Uber puppet designer and director Toby Olié’s spotty pooches are proper showstoppers: Pongo and Perdi have large, mobile forebodies operated by a puppeteer and hind legs shared with the human actor who speaks their lines: Emma Lucia is particularly charming as a compassionate, north-eastern Perdi. The innumerable puppies are generally just represented by their heads… and they’re jolly sweet, too.

In JohnnyMcKnight’s stage adaptation of Zinnie Harris’s contemporary update, the canine idyll is punctured by the arrival of Fleetwood’s De Vil, a psychopathic influencer who is, by and large, extremely funny as she self-pityingly inveigles her way into our heroes’ lives, then persuades herself she absolutely must have – and deserves – a dalmatian-puppy-skin coat. With a succession of increasingly frightening fright wigs, her forever remarkable cheekbones, and some full-on panto-villain vibes, Fleetwood is an absolute joy.She’s also the focal point of the most visually imaginative moments of Sheader’s production: a spirited, cartoon-style attempt to use puppetry to look like her hair and arms have popped out after she swallows a dodgy potion; and most impressively, a tableau at the end of the first half where the dancers line up in formation behind her to form the giant puppyskin coat of her fantasies (there’s deliciously lurid costume design from Katrina Lindsay).

Lots of positives, then, but as a whole, it feels pretty all over the shop. Much as Harris has updated the story, neither she nor McKnight have solved its problems: the abrupt second-half switch of focus to a group of child actors playing a quartet of escaped puppies is tonally disorientating and lays an awful lot of pressure on some very young performers. Even taking that on the chin as a necessity of the story, therewere too many momentswhen I struggled to work out exactly what was going on (Cruella’s initial capture of Pongo and Perdi, for instance, was baffling – she seemingly only managed to abduct them from their home because a scene change happened around them).

There’s also simply a dearth of memorable characters beyond Cruella: Perdi is lovely, but her aside it’s hard to feel especially invested in the bland good guys (beyond the obvious fact that skinning puppies is bad). And while stage legend Douglas Hodge’s wordy, string-and-brass-heavy songs are pleasant and good at keeping the story ticking along, there’s a lack of killer tunes that might have compensated for other shortcomings – although the joyous finale ‘One Hundred and One’ is a keeper.

My kids didn’t care about any of this: they enjoyed two hours of a lighthearted good vs evil yarn with some cool puppets and a boo-hissable villain. They didn’t worry about the merits of ‘101 Dalmatians’ as a musical for the ages.
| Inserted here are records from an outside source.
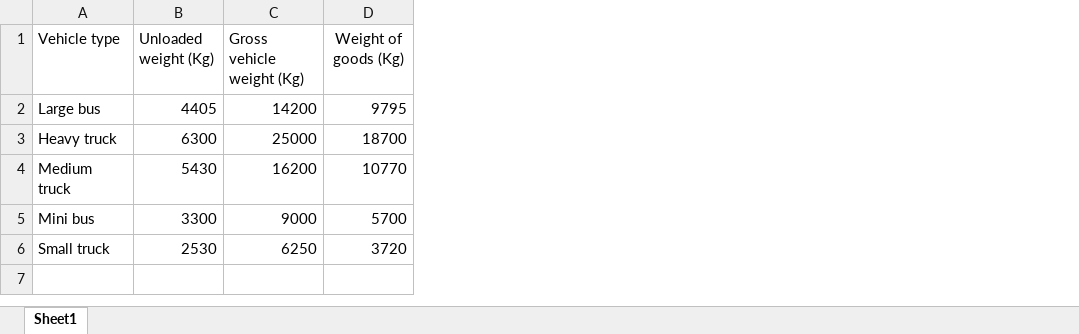
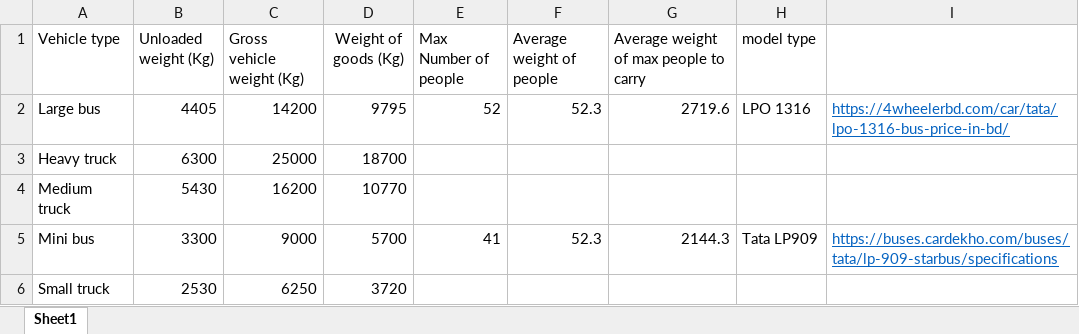
Before and after one commit to LudovicaBindi/Advacned_Simulation-Network_Model_Analysis_Lab4, an Excel workbook: bin/vehicles_characteristics.xlsx, sheet Sheet1, drawn as a sheet; values as stored, in another font and other column widths than the file's, no borders; the diff names each change by its address in the sheet, - before the commit and + after, or states it on an @@ line.

```diff
--- a/bin/vehicles_characteristics.xlsx (sheet Sheet1)
+++ b/bin/vehicles_characteristics.xlsx (sheet Sheet1)
+column E (Max Number of people), rows 2-5: 52 |  |  | 41
+column F (Average weight of people), rows 2-5: 52.3 |  |  | 52.3
+column G, rows 1-5: Average weight of max people to carry | 2719.6 |  |  | 2144.3
+column H (model type), rows 2-5: LPO 1316 |  |  | Tata LP909
+column I, rows 2-5: https://4wheelerbd.com/car/tata/lpo-1316-bus-price-in-bd/ |  |  | https://buses.cardekho.com/buses/tata/lp-909-starbus/specifications
```
Also changed, not shown: 2 other files.
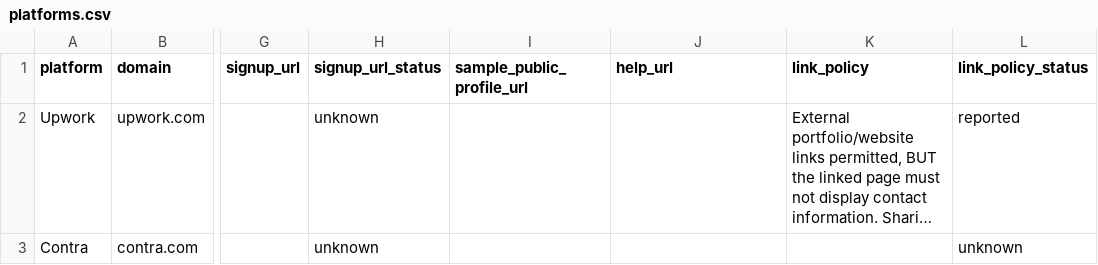
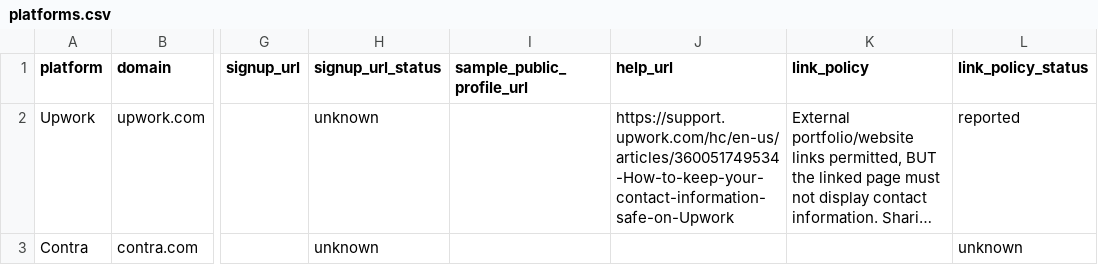
Before and after one commit to Yogesh-upgrowth/Yogesh-portfolio, a CSV file: data/platforms.csv, drawn as a sheet; only a part is shown, gaps mark what is left out; long unchanged cells end in …; the diff covers the shown part only; the diff names each change by its address in the sheet, - before the commit and + after, or states it on an @@ line.

```diff
--- a/data/platforms.csv
+++ b/data/platforms.csv
-J2 (help_url): (empty)
+J2 (help_url): https://support.upwork.com/hc/en-us/articles/360051749534-How-to-keep-your-contact-information-safe-on-Upwork
```
Also changed, not shown: 8 edited cells elsewhere in this file.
And if you can take the same attitude, you’ll have a blast, or at least you’ll have a blast in the good bits. But ultimately the Open Air Theatre is one of the best musical theatre venues in London, and by its own extremely lofty standards, ‘101 Dalmatians’ is a bit of a dog’s dinner.

The Regent’s Park Open Air Theatre’s big summer musical is a new version of ‘101 Dalmations’ (2024)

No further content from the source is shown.